"I think I'm a better blocker than people give me credit for," he said. "I think if you go back and look at my film, you can see that we were successful running the ball because they can get around the edge because I can block. It's just another thing that I have to go out and show and (then) people might believe me."
He isn't the consummate tight end all teams crave, but Day has a better opportunity than most undrafted rookies of making the final roster.
"We think we were lucky to get two players like that who weren't drafted," said Coach Lovie Smith. "We thought going in, especially Tim would get drafted. Of course he should have a heck of a shot of making our ball club here, so it could end up being good for both of us."
Wallace's blocking isn't outstanding either, but as a junior he helped clear the way for running backs Cadillac Williams and Ronnie Brown to become top five picks.

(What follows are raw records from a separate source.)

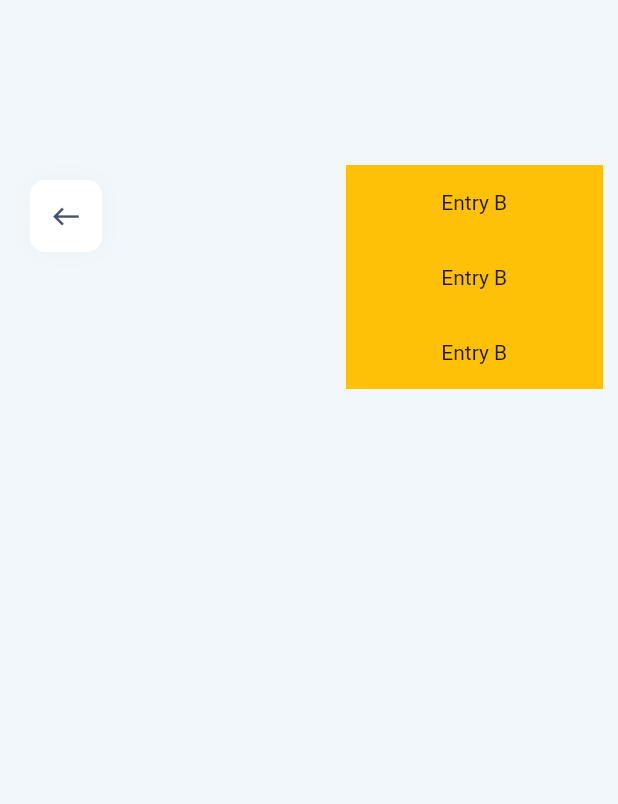
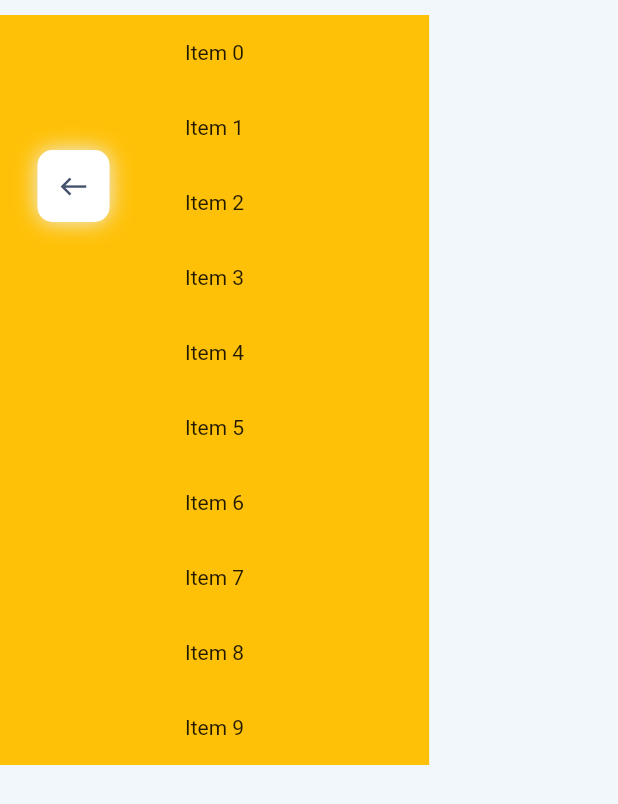
Before and after one commit to naveensinghp/flutter_quotesapp, a Flutter app: the EditProfile screen opened directly, on a phone screen of 412 x 824 dp. Shown: the top 804 px of the screen. Run offline on Flutter 3.47's test engine with Material 2 defaults, Android fonts, the phone set to English and light mode, and no system bars; our stand-ins replace flutter_screenutil, flutter_swiper_null_safety, introduction_screen, ionicons, lite_rolling_switch.

Commit message:
no message

```diff
--- a/lib/pages/profile/editprofile.dart
+++ b/lib/pages/profile/editprofile.dart
@@ -5,7 +5,8 @@ import 'package:flutter_screenutil/flutter_screenutil.dart';
 import '../../constant.dart';
 
 class EditProfile extends StatelessWidget {
-  const EditProfile({ Key? key }) : super(key: key);
+   final ScrollController _controller = ScrollController();
+  EditProfile({ Key? key }) : super(key: key);
 
   @override
   Widget build(BuildContext context) {
@@ -14,8 +15,28 @@ class EditProfile extends StatelessWidget {
       body: Stack(
       children: [
           Positioned(
-              top: 120,
-              left: 20,
+              top: 10,
+              left: 0,
+              child: SizedBox(
+              width: 250.w,
+              height: 625.h,
+            child: ListView.builder(
+              controller: _controller,
+              itemCount: 10,
+                itemBuilder: (context,i){
+                  return Container(
+                    height: 50,
+                    width: 200,
+                    color: Colors.amber[500],
+                    child: Center(child: Text('Item $i')),
+                  );
+                }
+                ),
+              ),
+          ),
+          Positioned(
+              top: 100,
+              left: 25,
               child: Container(
                 decoration: BoxDecoration(
                   boxShadow: const<BoxShadow>[
@@ -37,65 +58,32 @@ class EditProfile extends StatelessWidget {
                 ),
               )
           ),
-          Positioned(
-              top: 110,
-              right: 10,
-              child: SizedBox(
-              width: 150.w,
-              height: 125.h,
-            //   child: ListView(
-            //   padding: const EdgeInsets.all(8),
-            //   children: <Widget>[
-            //     Container(
-            //       height: 150,
-            //         child: Center(child: Icon(
-            //           Icons.photo_camera,
-            //           size: 60.sp,
-            //           color: const Color(0xFF01c0c9),
-            //         ),
-            //       ),
-            //        decoration: BoxDecoration(
-            //       gradient: const LinearGradient(
-            //         begin: Alignment.topRight,
-            //             end: Alignment.bottomLeft,
-            //             colors: [
-            //               Color(0xFF00c6d4),
-            //               Color(0xFF00dcd3),
-            //         ]
-            //       ),
-            //       color: Colors.green,
-            //       borderRadius: BorderRadius.circular(12.h)
-            //     )
-            //     ),
-
-
-
-            //     Container(
-            //       height: 50,
-            //       color: Colors.amber[500],
-            //       child: const Center(child: Text('Entry B')),
-            //     ),
-            //     Container(
-            //       height: 50,
-            //       color: Colors.amber[100],
-            //       child: const Center(child: Text('Entry C')),
-            //     ),
-            //   ],
-            // ),
-            child: ListView.builder(
-              itemCount: 6,
-              itemBuilder: (context,i){
-                return Container(
-                  height: 50,
-                  color: Colors.amber[500],
-                  child: const Center(child: Text('Entry B')),
+        ],
+      ),
     );
   }
-              ),
 
+  Widget profileAvatar(){
+    return Container(
+      width: 150.w,
+      height: 130.h,
+      child: Center(child: Icon(
+                    Icons.person,
+                    size: 60.sp,
+                    color: const Color(0xFF01c0c9),
                   ),
                 ),
-        ],
+        decoration: BoxDecoration(
+          gradient: const LinearGradient(
+            begin: Alignment.topRight,
+                end: Alignment.bottomLeft,
+                colors: [
+                  Color(0xFF00c6d4),
+                  Color(0xFF00dcd3),
+            ]
+          ),
+          color: Colors.green,
+          borderRadius: BorderRadius.circular(20)
         ),
     );
   }
```
Lines whose indentation alone changed are shown as unchanged.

"The running backs were pretty good," Wallace admitted, "but we had a good o-line, and I was anchoring the end of it. We prided ourselves on the run game, so I think that was a big reason we were good. "I think blocking is more of a strength for me. I have to go a little more aggressively to the whistle, but I think it's something I could be good at."